Public: O.J. Did It; Now Go Away Poll Shows Most Americans Are Losing Interest In Case
Most Americans think O.J. did it - and most don’t care much about the case anymore, an Associated Press poll found.
More than half the respondents also said the jury should get a full accounting of O.J. Simpson’s alleged history of wife abuse. The judge allowed important abuse evidence Wednesday, after the poll was completed.
Six in 10 said Simpson’s fame would work in his favor at his trial, and half said the overwhelming media attention would work against him.
The national telephone poll of 1,003 adults was taken Jan. 11-15 by ICR Survey Research Group of Media, Pa., part of AUS Consultants. It has a margin of error of 3 percentage points.

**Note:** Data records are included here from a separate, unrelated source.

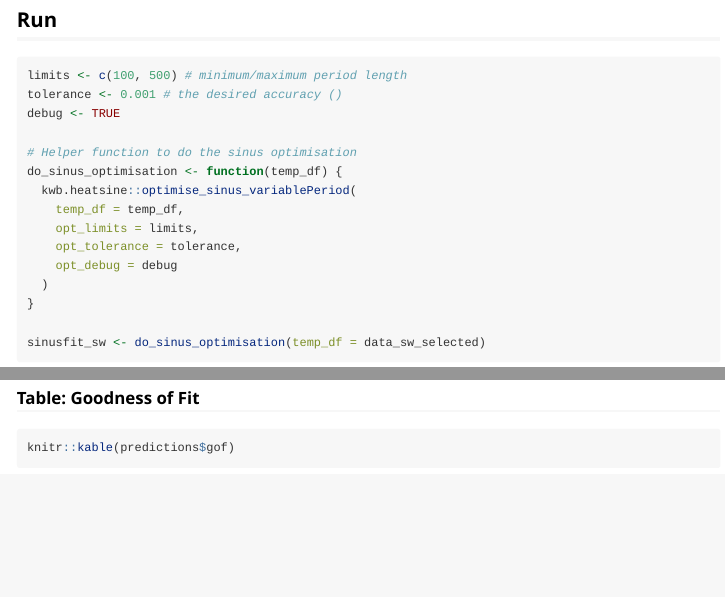
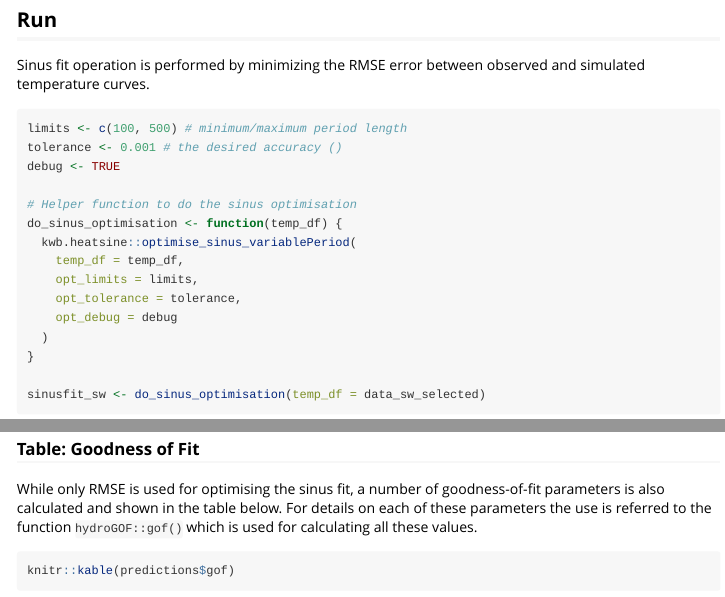
Before and after one commit to KWB-R/kwb.heatsine, an R Markdown document (vignettes/tutorial.Rmd): the page in a window 1100 px wide, from 2670 px down, and a second part further down, joined at a grey line. Rendered offline with R 4.5, knitr and Pandoc, with nearby package versions; some code elsewhere in the file could not run offline; common packages that the code uses without loading them are loaded.

Commit message:
Improve :book: and link to hydroGOF:gof()
also do not run plot export (improve build speed)

````diff
--- a/vignettes/tutorial.Rmd
+++ b/vignettes/tutorial.Rmd
@@ -136,7 +136,11 @@ kwb.heatsine::plot_temperature_interactive(df = data_gw_selected)
 
 # Sinus optimisation
 
+
 ## Run
+
+Sinus fit operation is performed by minimizing the RMSE error between observed
+and simulated temperature curves.
 
 ```{r}
 limits <- c(100, 500) # minimum/maximum period length
@@ -178,6 +182,12 @@ knitr::kable(predictions$traveltimes)
 ```
 
 ### Table: Goodness of Fit
+
+While only RMSE is used for optimising the sinus fit, a number of goodness-of-fit
+parameters is also calculated and shown in the table below. For details on each
+of these parameters the use is referred to the function `hydroGOF::gof()` which is
+used for calculating all these values.
+
 ```{r}
 knitr::kable(predictions$gof)
 ```
````
Also changed, not shown: vignettes/tutorial.Rmd (2 more changed lines).
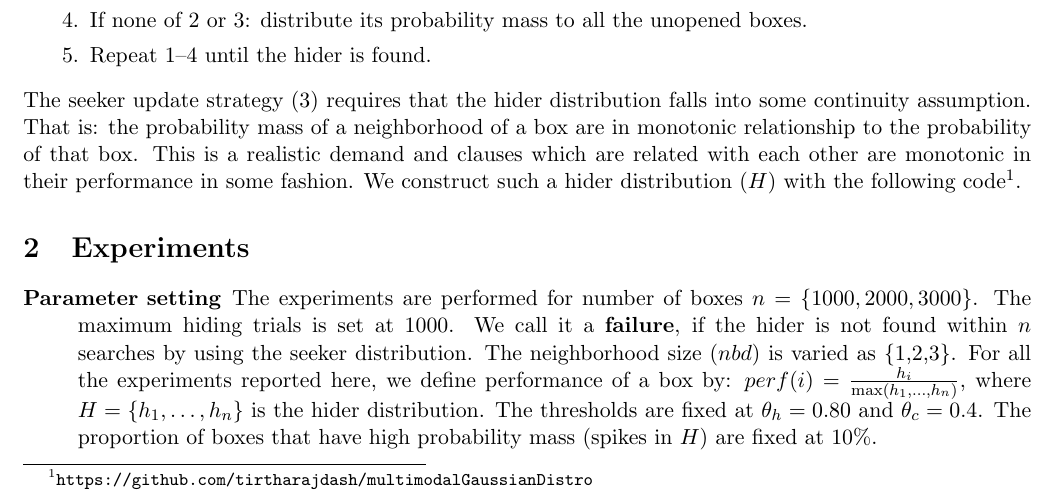
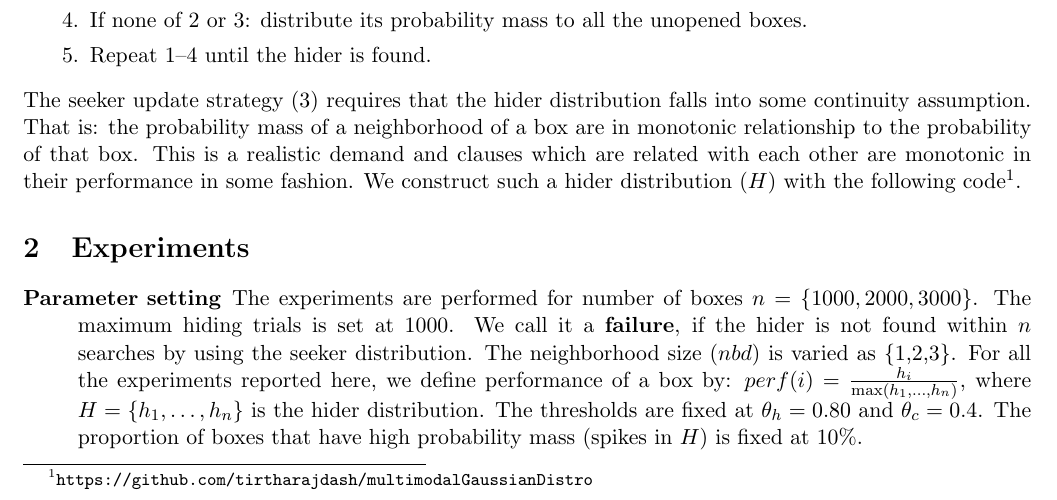
Before and after one commit to tirtharajdash/Structural_HS, a LaTeX document (report/missStat_v2.tex): part of page 1 of 2, cut so that both start at the same text. Compiled offline with pdfLaTeX.

Commit message:
third commit

```diff
--- a/report/missStat_v2.tex
+++ b/report/missStat_v2.tex
@@ -39,7 +39,7 @@ The seeker update strategy (\ref{supdhc}) requires that the hider distribution f
 \section{Experiments} \label{base_expt}
 
 \begin{description}
-	\item[Parameter setting] The experiments are performed for number of boxes $n = \{1000, 2000, 3000\}$. The maximum hiding trials is set at $1000$. We call it a \textbf{failure}, if the hider is not found within $n$ searches by using the seeker distribution. The neighborhood size ($nbd$) is varied as \{1,2,3\}. For all the experiments reported here, we define performance of a box by: $perf(i) = \frac{h_i}{\max(h_1,\ldots, h_n)}$, where $H = \{h_1,\ldots, h_n\}$ is the hider distribution. The thresholds are fixed at $\theta_h = 0.80$ and $\theta_c = 0.4$. The proportion of boxes that have high probability mass (spikes in $H$) are fixed at 10\%.
+	\item[Parameter setting] The experiments are performed for number of boxes $n = \{1000, 2000, 3000\}$. The maximum hiding trials is set at $1000$. We call it a \textbf{failure}, if the hider is not found within $n$ searches by using the seeker distribution. The neighborhood size ($nbd$) is varied as \{1,2,3\}. For all the experiments reported here, we define performance of a box by: $perf(i) = \frac{h_i}{\max(h_1,\ldots, h_n)}$, where $H = \{h_1,\ldots, h_n\}$ is the hider distribution. The thresholds are fixed at $\theta_h = 0.80$ and $\theta_c = 0.4$. The proportion of boxes that have high probability mass (spikes in $H$) is fixed at 10\%.
 	\label{setting:base}
 
 	\item[Results] The mean and standard deviations of misses are calculated only for successful runs i.e. the hider was found by the seeker within maximum of $n$ look-ups. Otherwise, it was treated as a failure and this result was not included for statistics. Below, we report results for each seeker update strategies.
```
Also changed, not shown: report/missStat_v2.pdf, 5 other files.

The survey began hours after the court released prosecutors’ explosive claims that Simpson abused Nicole Brown Simpson throughout their 17-year relationship.
Fourteen percent of the respondents said the murder charges against Simpson definitely are true, 43 percent said they’re probably true, 14 percent said they probably aren’t true and 4 percent said they definitely aren’t true. Twenty-five percent said they didn’t know or wouldn’t answer.
Simpson was judged a bit more harshly by men than by women. Sixtyone percent of men and 53 percent of women said the charges definitely or probably are true.
The poll also found that interest in Simpson’s case has slid sharply.
An ABC News poll in July found that 60 percent of Americans said they were following the case very closely or somewhat closely. Only 38 percent said the same when asked the identical question in the new AP poll.
Polls by the Times Mirror Center for the People & the Press found that 48 percent of Americans followed the Simpson story “very closely” when it first broke. That proportion dropped to 30 percent in September and 25 percent in October in Times Mirror polls.
In the AP poll, only 9 percent said they are still following the case very closely.
Asked what would better serve justice, 54 percent favored full disclosure to the jury of Simpson’s alleged history of wife abuse; 35 percent said the jury should be shielded from abuse allegations that aren’t directly related to the slayings.
Women were more inclined than men to favor disclosure of abuse allegations.
On Wednesday, Superior Court Judge Lance Ito ruled that several instances of violence in the Simpsons’ marriage can be presented to the jury, including Simpson’s no-contest plea to wife-beating and his 1985 baseball bat attack on her car.
Sixty-two percent of respondents said Simpson’s celebrity as a football star, actor and sports commentator was likely to work in his favor at the trial, but 50 percent said publicity about the case will hurt him.
The poll also found that Americans put faith in DNA test results as evidence in court. With no murder weapon or known witnesses to the crime, Simpson prosecutors are relying largely on scientific evidence.
Defense lawyers announced earlier this month that they wouldn’t try to keep the jury from seeing results of genetic tests on blood found at the crime scene and in Simpson’s Bronco. Instead, the defense will challenge the credibility of the results, alleging that police were sloppy in gathering and testing blood samples.
Six in 10 poll respondents said DNA results are as just as strong as fingerprint evidence.